As is tradition since the end of 2016 is near, Eater asked a trusted group of friends, industry types, and local bloggers for their takes on the past culinary year in Austin. The annual survey spans eight questions, from dining surprises, saddest closures, to disappointing meals. All answers will be revealed as the week rolls on — cut, pasted, (mostly) unedited, and in no particular order. Readers, add your answers in the comments below. Third up:
What was the biggest dining surprise of 2016?
Brandon Watson, food editor of Austin Chronicle
I'm not sure the 2016 Austin dining scene really has the capacity to surprise. It's no surprise that there was a contraction in the dining scene this year, with less openings and more closings. It's no surprise that many upscale concepts are having trouble filling seats. It's no surprise that the food media scene seems bloated and uninspired this year or that restaurateurs are playing it exceedingly safe on menus or that we are losing some of our talent to more inspiring and affordable cities. I guess the only surprise is that this didn't happen in 2015.
Tom Thornton, freelance food writer and contributor at Eater Austin
Perhaps it isn't a surprise, but it was interesting to see restaurant concepts lean safe this year by and large after a number of high-end shutters of more eclectic spots like Gardner and LaV.
Patricia Sharpe, executive editor and food writer for Texas Monthly
That Hudson’s on the Bend came back! It was at the pinnacle of Austin dining in the eighties. It might well be in the top tier again.
Jane Ko, blogger at A Taste of Koko
Taqueria La Esperanza (3612 South Congress) — this tiny trailer parked off of South Congress serves up the best barbacoa gorditas.
Melody Fury, freelance food writer, blogger at Gourmet Fury, and contributor at Eater Austin
Seeing the trend of restaurants relaunching with completely new concepts, some without much notice, including: Gardner to Chicon, Eastside Showroom to Ah Sing Den, Mettle to Ophelia to Trackside, Olivia to Lucy’s Fried Chicken, and Qui revamping as Kuneho.
Jolène M. Bouchon, critic for Austin Monthly
The number of closures. The market's really saturated and rents are nuts, so some of that was inevitable. But 2016 seemed to see more than its fair share of restaurant shutters.
Nadia Chaudhury, editor of Eater Austin
That people really crave the familiar and comfort, so much so that there aren’t as many fine(r) dining establishments in Austin anymore.
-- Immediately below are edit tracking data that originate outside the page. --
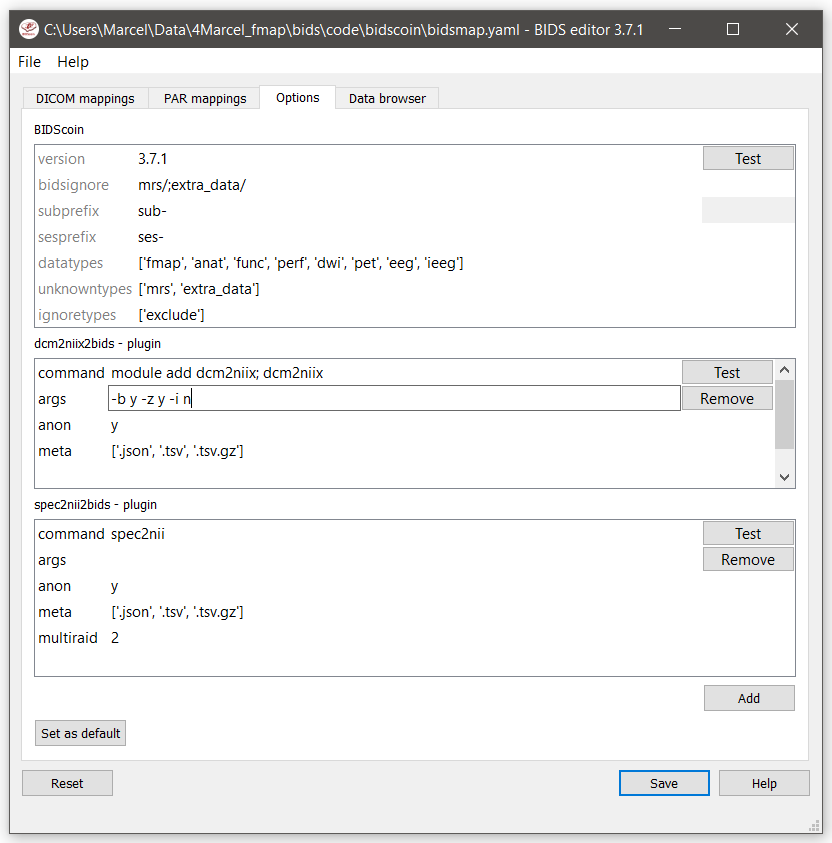
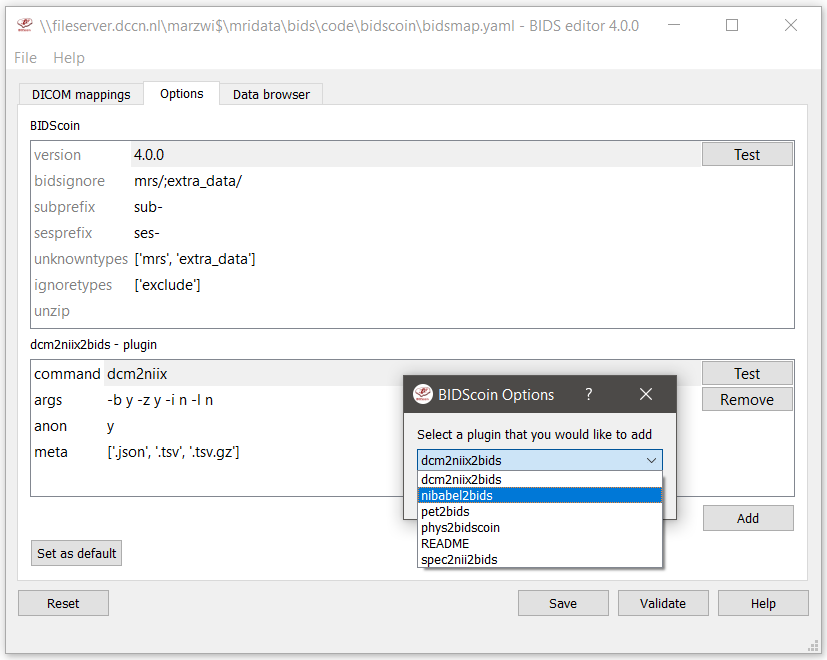
Upgrade to v4.0.0 + minor tweaks

Changed region(s): [[0.0, 0.0, 0.9976, 1.0], [0.4232, 0.0909, 0.5139, 0.1212]]

diff --git a/bidscoin/bidseditor.py b/bidscoin/bidseditor.py
@@ -509,7 +509,7 @@ class MainWindow(QMainWindow):
                         samples_table.item(idx, 3).setForeground(QtGui.QColor('green'))
                         samples_table.item(idx, 3).setToolTip(f"Green: This '{datatype}' data type is part of BIDS")
 
-                if validrun:
+                if validrun or datatype in self.bidsignore or datatype in self.ignoredatatypes:
                     edit_button = QPushButton('Edit')
                     edit_button.setToolTip('Click to see more details and edit the BIDS output name')
                 else:
@@ -1074,8 +1074,7 @@ class EditWindow(QDialog):
                     return
 
                 # Write all the meta-data to the target_run
-                for key, value in metadata.items():
-                    self.target_run['meta'][key] = value
+                self.target_run['meta'].update(metadata)
 
                 # Refresh the meta-table using the target_run
                 _, _, _, data_meta = self.run2data()

diff --git a/bidscoin/bids.py b/bidscoin/bids.py
@@ -243,9 +243,7 @@ class DataSource:
             if not isinstance(attributes, dict):
                 LOGGER.warning(f"Skipping unexpectedly formatted meta-data in: {jsonfile}")
                 return {}
-            for key, val in attributes.items():
-                if key not in self._cache:
-                    self._cache[key] = val
+            self._cache.update(attributes)
 
         return attributes
 
@@ -1415,8 +1413,7 @@ def append_run(bidsmap: dict, run: dict, clean: bool=True) -> None:
             if item == 'datasource':
                 run_['datasource'] = run['datasource']
                 continue
-            for key, value in run[item].items():
-                run_[item][key] = value
+            run_[item].update(run[item])
 
         run = run_
 

diff --git a/docs/installation.rst b/docs/installation.rst
@@ -13,11 +13,11 @@ To install BIDScoin on your system run one of the following commands in your com
 
 .. code-block:: console
 
-   $ pip install bidscoin                           # Use this when you want to convert conventional MR imaging data with the dcm2niix2bids plugin
-   $ pip install bidscoin[spec2nii2bids]            # Use this when you want to convert MR spectroscopy data with the spec2nii2bids plugin
-   $ pip install bidscoin[deface]                   # Use this when you want to deface anatomical MRI scans. NB: Requires FSL to be installed on your system
-   $ pip install bidscoin[deface,spec2nii2bids]     # Use this to install two extra packages of interest
-   $ pip install bidscoin[all]                      # Use this to install all extra packages
+   $ pip install bidscoin                       # Use this when you want to convert conventional MR imaging data with the dcm2niix2bids plugin
+   $ pip install bidscoin[spec2nii2bids]        # Use this when you want to convert MR spectroscopy data with the spec2nii2bids plugin
+   $ pip install bidscoin[deface]               # Use this when you want to deface anatomical MRI scans. NB: Requires FSL to be installed on your system
+   $ pip install bidscoin[deface,pet2bids]      # Use this when you want to deface anatomical MRI scans and convert PET data with the pet2bids plugin
+   $ pip install bidscoin[all]                  # Use this to install all extra packages
 
 These install commands can be run independently and will give you the latest stable release of BIDScoin and its `plugins <options.html#dcm2niix2bids-plugin>`__. Alternatively, if you need to use the very latest (development / unstable) version of the software, you can also install BIDScoin directly from the github source code repository:
 
@@ -46,7 +46,7 @@ Run your pip install command as before with the additional ``--upgrade`` or ``--
    - After a successful BIDScoin installation or upgrade, it may be needed to (re)do any adjustments that were done on your `template bidsmap <bidsmap.html#building-your-own-template-bidsmap>`__ (so make a back-up of it before you upgrade)
 
 .. _Options: options.html
-.. _virtual: https://docs.python.org/3.6/tutorial/venv.html
+.. _virtual: https://docs.python.org/3/tutorial/venv.html
 .. _conda: https://conda.io/docs/user-guide/tasks/manage-environments.html
 .. _download: https://github.com/Donders-Institute/bidscoin
 

diff --git a/docs/CHANGELOG.md b/docs/CHANGELOG.md
@@ -4,11 +4,12 @@ All notable changes to this project will be documented in this file. The format 
 
 ## [dev]
 
-## [3.8.0] - 2023-01-03
+## [4.0.0] - 2023-03-01
 
 ### Added
 - Support for BIDS 1.8.0
 - Support for handling of non-alphanumeric characters in sub/ses prefixes
+- A new (optional) pet2bids plugin
 - A `skullstrip` tool (a bids-wrapper around FreeSurfer/synthstrip)
 - A `slicereport` QC tool (a bids-wrapper around FSL/slicesdir)
 - A unit/integration test & CI framework
@@ -17,11 +18,15 @@ All notable changes to this project will be documented in this file. The format 
 - Checks using the bids-validator python module
 - Options to perform study/template bidsmap tests with `bidscoin -b / -t`
 - Option to list and install template bidsmaps
+- Many bugfixes, user interface improvements and tweaks
 
 ### Changed
 - The default behaviour is now not to unzip data in the sourcefolders anymore. Instead, users can use the `--unzip` option in the bidsmapper
+- The spec2nii plugin is no longer added by default but is optional
+- The dcm2niix2bids plugin no longer handles PET data (this is now handeled by the pet2bids plugin)
 - Removed BIDScoin's redundant/confusing `datatypes` option from the bidsmap
 - Removed the obscure `participants` option from bidscoiner
+- Major code refactoring
 
 ## [3.7.4] - 2022-10-21
 
@@ -353,8 +358,8 @@ A first stable release of BIDScoin :-)
 ### To do
 * Add support for non-imaging data
 
-[dev]: https://github.com/Donders-Institute/bidscoin/compare/3.8.0...HEAD
-[3.8.0]: https://github.com/Donders-Institute/bidscoin/compare/3.7.4...3.8.0
+[dev]: https://github.com/Donders-Institute/bidscoin/compare/4.0.0...HEAD
+[4.0.0]: https://github.com/Donders-Institute/bidscoin/compare/3.7.4...4.0.0
 [3.7.4]: https://github.com/Donders-Institute/bidscoin/compare/3.7.3...3.7.4
 [3.7.3]: https://github.com/Donders-Institute/bidscoin/compare/3.7.2...3.7.3
 [3.7.2]: https://github.com/Donders-Institute/bidscoin/compare/3.7.1...3.7.2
And the mega-popularity of the Domain Northside and Rock Rose district for restaurants, bars, and customers.